Compared to a record 19.4 million acres of land nationwide that couldn’t be planted due to weather or natural disaster, that’s a drop in the bucket. But it’s also about eight times higher than the 5,500 acres Virginia farmers were unable to plant in 2018.

The vast majority of Virginia’s unplanted crops this year were intended for wheat, which made up about 39,000 of the state’s 40,000 unplanted acres. Last year, only about 800 acres of wheat weren’t planted, with most of the unseeded acreage slated for corn and soybeans.

So why the sudden jump? Tony Banks, a commodity marketing specialist for the Virginia Farm Bureau Federation, attributed the increase to “excessive rain” that delayed wheat planting beyond the final planting dates set for crop insurance. To receive payments for prevented plantings, farmers must meet federal criteria such as complying with planting deadlines.

“In some instances, like Southside, multiple flooding events prevented planting the fall crops altogether,” Banks said.

Michael Wallace, assistant director of communications for the Virginia Department of Agriculture and Consumer Services, said that besides wet field conditions, “in all likelihood there are many factors involved, but we do not know what those are.”

Catastrophic flooding in the Midwest was responsible for the nationwide surge in prevented plantings, which affected about 17.5 million more acres this year than last year.
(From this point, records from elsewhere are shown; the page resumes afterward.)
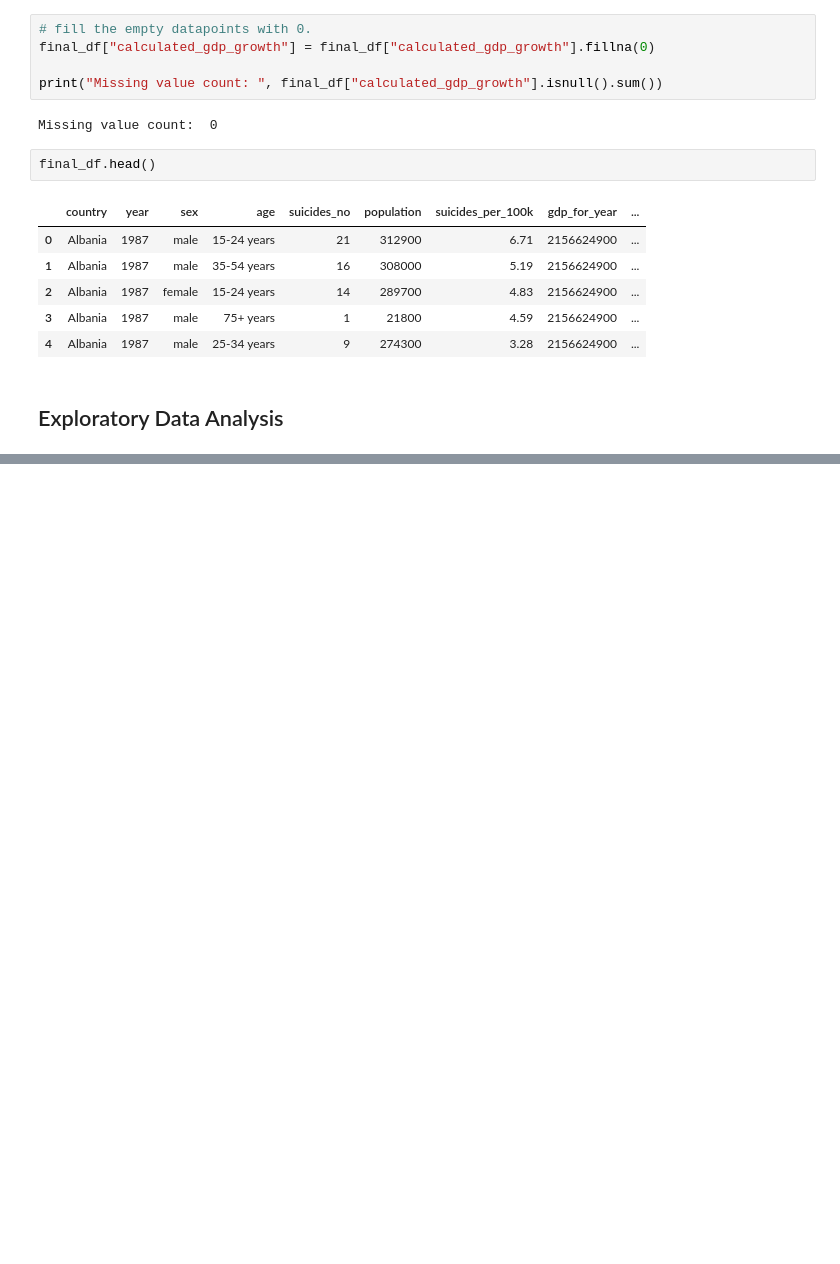
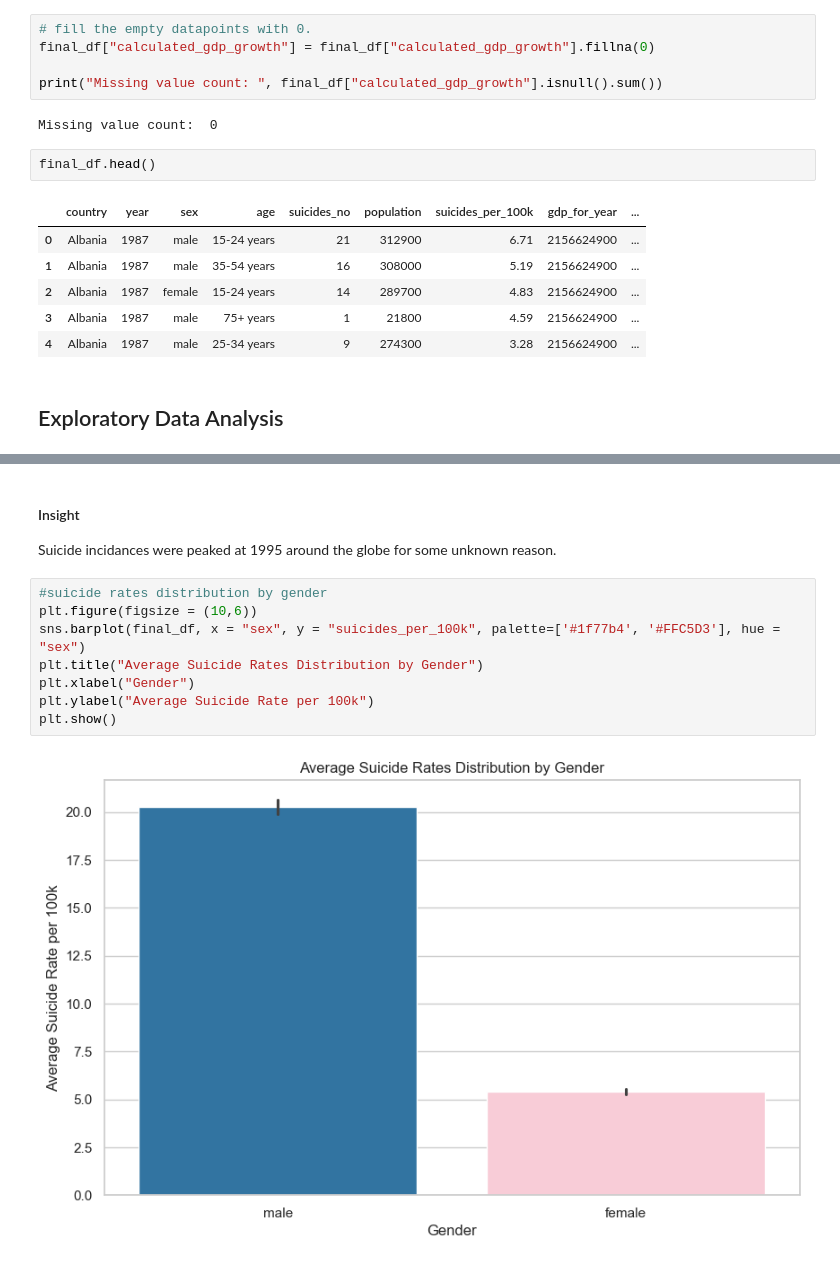
Before and after one commit to hfarukaktas/data-science-projects, a Jupyter notebook: suicide-rates-data/Suicide Rates Analysis.ipynb, the cells around one changed output, grey strips where cells are left out. Saved outputs shown, nothing was run; the diff lists cells and outputs as text; blank space fills up the shorter version.

```diff
--- a/suicide-rates-data/Suicide Rates Analysis.ipynb
+++ b/suicide-rates-data/Suicide Rates Analysis.ipynb
@@ -311,0 +345,13 @@ final_df.head()
+# %% [markdown]
+#### Insight
+Suicide incidances were peaked at 1995 around the globe for some unknown reason.
+# %%
+#suicide rates distribution by gender
+plt.figure(figsize = (10,6))
+sns.barplot(final_df, x = "sex", y = "suicides_per_100k", palette=['#1f77b4', '#FFC5D3'], hue = "sex")
+plt.title("Average Suicide Rates Distribution by Gender")
+plt.xlabel("Gender")
+plt.ylabel("Average Suicide Rate per 100k")
+plt.show()
+# %% [output]
+[figure, added]
```
Also changed, not shown: parts of 14 cells of this notebook.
In 2017, Virginian farmers planted more than 150,000 acres of wheat, producing over 10 million bushels of the crop.